DATA EXCERPTS below:

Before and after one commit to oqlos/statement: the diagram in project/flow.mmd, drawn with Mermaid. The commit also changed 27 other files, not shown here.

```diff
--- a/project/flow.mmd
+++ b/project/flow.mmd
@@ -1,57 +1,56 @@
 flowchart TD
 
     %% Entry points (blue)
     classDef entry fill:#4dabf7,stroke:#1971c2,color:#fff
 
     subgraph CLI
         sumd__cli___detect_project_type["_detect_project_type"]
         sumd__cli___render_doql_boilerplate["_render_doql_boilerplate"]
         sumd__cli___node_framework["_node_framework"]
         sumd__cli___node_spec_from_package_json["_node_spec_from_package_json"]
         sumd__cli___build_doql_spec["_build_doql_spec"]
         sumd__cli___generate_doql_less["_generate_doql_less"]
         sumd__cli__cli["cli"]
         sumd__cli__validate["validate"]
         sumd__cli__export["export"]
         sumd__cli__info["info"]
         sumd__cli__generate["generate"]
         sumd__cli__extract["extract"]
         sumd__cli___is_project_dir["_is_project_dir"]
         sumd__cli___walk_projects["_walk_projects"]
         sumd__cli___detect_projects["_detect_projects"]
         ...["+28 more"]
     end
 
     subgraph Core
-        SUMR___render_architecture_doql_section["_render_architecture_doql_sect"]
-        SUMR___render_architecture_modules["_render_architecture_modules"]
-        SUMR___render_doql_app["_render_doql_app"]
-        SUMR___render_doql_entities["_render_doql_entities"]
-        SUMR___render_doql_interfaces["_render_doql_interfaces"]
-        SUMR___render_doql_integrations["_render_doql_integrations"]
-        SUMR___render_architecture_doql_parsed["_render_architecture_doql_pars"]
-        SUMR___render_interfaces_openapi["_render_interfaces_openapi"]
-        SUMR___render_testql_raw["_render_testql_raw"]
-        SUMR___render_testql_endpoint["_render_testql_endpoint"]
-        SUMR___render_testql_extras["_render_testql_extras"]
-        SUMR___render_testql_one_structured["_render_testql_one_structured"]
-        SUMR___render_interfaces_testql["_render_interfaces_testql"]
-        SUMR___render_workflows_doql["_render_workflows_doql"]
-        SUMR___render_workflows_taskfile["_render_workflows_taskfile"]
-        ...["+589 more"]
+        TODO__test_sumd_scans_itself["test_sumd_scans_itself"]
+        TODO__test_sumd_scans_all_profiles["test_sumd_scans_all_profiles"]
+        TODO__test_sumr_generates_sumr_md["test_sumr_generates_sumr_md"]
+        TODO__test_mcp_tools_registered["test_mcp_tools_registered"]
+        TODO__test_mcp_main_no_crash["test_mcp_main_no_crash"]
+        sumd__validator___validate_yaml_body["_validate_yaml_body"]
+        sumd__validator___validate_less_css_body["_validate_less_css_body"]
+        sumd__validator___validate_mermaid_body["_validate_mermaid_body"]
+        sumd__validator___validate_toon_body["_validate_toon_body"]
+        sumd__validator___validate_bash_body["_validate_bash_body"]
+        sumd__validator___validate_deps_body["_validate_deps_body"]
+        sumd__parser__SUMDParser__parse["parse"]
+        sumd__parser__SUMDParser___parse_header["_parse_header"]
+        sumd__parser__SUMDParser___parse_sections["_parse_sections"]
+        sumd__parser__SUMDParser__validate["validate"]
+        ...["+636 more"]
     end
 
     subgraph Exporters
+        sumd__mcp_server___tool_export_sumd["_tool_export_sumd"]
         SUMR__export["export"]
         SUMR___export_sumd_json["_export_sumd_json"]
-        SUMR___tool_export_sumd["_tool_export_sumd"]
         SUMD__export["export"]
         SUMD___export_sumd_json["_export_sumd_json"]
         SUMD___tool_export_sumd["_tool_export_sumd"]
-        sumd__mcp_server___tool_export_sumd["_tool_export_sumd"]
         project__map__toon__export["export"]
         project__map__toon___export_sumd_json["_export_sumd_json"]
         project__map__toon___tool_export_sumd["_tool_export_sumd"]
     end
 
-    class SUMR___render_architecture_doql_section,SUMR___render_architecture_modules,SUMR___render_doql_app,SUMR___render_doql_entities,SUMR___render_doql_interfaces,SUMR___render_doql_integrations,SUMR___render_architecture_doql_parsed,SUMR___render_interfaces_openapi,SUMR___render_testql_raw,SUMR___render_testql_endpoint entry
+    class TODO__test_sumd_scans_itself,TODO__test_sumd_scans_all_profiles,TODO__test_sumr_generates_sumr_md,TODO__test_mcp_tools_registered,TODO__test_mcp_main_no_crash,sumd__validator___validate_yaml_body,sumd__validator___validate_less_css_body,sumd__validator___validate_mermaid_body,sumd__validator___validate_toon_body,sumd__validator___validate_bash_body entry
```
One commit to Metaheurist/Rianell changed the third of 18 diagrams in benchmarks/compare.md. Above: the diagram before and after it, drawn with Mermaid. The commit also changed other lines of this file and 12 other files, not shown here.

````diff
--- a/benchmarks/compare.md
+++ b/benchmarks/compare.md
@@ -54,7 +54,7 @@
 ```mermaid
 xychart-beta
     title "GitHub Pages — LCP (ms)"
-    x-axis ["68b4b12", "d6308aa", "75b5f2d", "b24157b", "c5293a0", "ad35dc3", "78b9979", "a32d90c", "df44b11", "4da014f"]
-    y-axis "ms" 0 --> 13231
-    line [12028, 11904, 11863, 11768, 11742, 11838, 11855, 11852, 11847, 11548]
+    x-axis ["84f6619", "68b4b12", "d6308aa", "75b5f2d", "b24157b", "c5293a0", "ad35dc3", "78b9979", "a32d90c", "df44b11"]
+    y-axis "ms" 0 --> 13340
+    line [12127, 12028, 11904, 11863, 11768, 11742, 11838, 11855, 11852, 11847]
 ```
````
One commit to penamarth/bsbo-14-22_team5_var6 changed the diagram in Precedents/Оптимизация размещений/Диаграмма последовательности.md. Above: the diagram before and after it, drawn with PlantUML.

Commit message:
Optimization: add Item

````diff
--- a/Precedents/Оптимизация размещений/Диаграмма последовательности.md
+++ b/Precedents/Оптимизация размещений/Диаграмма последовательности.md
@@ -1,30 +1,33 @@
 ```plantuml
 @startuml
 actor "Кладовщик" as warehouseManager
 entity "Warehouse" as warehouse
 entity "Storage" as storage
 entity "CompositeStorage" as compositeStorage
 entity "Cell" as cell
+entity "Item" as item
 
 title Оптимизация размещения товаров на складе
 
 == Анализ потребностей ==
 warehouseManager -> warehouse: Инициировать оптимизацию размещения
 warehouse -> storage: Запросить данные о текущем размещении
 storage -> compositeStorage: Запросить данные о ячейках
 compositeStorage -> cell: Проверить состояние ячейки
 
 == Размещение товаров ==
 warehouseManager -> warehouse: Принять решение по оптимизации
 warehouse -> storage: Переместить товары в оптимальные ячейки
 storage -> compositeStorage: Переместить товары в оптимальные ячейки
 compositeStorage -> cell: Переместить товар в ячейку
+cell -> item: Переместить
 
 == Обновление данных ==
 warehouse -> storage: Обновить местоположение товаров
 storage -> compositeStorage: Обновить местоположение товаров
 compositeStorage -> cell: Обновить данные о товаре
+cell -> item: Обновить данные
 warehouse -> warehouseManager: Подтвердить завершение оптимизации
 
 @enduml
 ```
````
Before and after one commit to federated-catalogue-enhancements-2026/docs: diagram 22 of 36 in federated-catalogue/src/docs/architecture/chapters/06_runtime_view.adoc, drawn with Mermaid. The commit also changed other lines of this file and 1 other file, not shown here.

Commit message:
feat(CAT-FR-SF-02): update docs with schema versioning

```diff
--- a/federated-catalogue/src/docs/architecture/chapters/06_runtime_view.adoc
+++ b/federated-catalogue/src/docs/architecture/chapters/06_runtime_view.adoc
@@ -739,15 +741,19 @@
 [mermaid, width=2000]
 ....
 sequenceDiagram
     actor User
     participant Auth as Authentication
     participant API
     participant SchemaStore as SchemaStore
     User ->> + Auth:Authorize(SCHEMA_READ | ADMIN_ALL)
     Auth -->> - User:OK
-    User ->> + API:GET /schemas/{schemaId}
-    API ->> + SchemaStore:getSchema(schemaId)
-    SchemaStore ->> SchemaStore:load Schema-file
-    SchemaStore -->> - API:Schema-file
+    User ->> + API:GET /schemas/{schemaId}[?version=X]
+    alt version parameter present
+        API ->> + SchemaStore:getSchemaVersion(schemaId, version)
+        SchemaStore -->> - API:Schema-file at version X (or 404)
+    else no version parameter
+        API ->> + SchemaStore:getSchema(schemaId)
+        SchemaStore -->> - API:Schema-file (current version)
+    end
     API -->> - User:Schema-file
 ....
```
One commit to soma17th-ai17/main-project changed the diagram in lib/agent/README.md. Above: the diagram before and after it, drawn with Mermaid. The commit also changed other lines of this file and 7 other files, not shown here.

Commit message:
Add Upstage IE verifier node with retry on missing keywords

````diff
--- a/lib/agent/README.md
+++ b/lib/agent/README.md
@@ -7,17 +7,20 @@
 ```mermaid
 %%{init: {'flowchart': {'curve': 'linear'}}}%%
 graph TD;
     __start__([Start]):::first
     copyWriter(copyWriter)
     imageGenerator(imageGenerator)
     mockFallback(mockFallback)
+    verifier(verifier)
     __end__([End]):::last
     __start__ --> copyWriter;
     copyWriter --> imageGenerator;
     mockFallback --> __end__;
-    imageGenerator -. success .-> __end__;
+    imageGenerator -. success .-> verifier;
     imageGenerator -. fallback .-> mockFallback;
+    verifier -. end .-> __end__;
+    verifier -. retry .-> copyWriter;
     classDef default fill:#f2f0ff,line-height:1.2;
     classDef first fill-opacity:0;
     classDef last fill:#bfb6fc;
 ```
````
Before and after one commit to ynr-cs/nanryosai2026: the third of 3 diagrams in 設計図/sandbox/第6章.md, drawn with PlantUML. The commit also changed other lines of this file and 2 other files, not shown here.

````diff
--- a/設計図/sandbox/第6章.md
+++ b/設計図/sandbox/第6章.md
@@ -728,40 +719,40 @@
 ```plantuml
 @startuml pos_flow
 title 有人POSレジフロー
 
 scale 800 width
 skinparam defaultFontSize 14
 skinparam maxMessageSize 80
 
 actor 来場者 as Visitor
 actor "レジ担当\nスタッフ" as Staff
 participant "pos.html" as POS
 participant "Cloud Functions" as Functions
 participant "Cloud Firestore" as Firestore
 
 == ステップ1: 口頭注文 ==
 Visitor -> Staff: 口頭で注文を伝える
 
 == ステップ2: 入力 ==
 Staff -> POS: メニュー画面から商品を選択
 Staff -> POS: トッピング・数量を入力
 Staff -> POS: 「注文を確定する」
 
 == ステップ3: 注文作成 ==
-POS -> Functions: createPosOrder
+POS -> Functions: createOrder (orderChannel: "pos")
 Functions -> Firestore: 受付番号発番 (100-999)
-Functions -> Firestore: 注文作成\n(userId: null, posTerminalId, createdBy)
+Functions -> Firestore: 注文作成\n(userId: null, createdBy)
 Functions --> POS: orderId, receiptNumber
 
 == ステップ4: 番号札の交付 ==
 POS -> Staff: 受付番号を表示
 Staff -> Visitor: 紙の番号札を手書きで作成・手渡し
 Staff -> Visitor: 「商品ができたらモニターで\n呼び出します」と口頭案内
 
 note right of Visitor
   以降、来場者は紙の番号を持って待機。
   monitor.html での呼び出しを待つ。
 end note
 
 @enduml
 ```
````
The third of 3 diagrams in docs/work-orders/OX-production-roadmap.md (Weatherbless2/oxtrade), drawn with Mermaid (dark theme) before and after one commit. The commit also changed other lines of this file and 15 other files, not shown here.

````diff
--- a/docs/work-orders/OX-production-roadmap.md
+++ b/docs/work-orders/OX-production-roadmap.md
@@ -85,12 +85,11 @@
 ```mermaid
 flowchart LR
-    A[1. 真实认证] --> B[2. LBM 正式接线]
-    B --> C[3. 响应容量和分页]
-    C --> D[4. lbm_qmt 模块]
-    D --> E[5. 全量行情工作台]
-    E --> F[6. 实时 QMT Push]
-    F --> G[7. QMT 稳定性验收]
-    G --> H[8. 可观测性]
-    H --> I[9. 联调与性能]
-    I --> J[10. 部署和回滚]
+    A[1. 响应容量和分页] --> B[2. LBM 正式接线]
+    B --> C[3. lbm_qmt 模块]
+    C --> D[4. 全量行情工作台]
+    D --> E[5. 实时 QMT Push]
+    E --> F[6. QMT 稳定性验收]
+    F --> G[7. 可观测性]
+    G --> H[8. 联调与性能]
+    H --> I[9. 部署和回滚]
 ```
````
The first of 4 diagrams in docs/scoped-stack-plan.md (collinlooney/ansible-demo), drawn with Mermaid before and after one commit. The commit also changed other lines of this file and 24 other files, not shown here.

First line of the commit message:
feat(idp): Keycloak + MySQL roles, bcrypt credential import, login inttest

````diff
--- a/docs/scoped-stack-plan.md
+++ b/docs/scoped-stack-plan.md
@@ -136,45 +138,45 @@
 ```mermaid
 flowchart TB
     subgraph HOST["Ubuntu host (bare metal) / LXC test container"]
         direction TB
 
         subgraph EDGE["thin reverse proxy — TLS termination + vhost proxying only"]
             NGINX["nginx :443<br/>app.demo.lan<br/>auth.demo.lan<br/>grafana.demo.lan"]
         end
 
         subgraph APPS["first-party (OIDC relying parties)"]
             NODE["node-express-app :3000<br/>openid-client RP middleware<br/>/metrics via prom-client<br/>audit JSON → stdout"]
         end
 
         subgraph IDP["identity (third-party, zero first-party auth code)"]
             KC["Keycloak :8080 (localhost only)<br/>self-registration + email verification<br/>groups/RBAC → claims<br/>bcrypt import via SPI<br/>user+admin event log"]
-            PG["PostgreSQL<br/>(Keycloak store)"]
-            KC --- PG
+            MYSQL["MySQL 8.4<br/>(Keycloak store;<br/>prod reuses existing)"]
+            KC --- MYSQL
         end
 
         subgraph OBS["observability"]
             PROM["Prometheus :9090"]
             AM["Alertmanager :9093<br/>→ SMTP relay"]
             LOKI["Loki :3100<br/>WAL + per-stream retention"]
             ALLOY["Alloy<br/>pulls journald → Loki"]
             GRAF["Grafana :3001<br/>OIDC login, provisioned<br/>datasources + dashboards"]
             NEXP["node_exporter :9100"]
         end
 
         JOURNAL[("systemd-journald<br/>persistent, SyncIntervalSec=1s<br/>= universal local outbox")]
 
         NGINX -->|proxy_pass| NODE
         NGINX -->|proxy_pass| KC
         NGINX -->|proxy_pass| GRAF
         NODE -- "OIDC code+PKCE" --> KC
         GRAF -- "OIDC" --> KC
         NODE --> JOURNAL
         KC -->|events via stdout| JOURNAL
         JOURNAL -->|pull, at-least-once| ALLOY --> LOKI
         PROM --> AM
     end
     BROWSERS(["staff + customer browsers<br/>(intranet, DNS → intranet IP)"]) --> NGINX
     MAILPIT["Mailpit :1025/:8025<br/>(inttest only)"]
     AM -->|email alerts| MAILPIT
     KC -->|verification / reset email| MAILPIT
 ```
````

End of DATA EXCERPTS.

- **WHAT IS REQUIRED**
Where the word "classDef" occurs in a line of the records, copy that line.

- **SOLUTION TO THIS TASK**
     classDef entry fill:#4dabf7,stroke:#1971c2,color:#fff
     classDef default fill:#f2f0ff,line-height:1.2;
     classDef first fill-opacity:0;
     classDef last fill:#bfb6fc;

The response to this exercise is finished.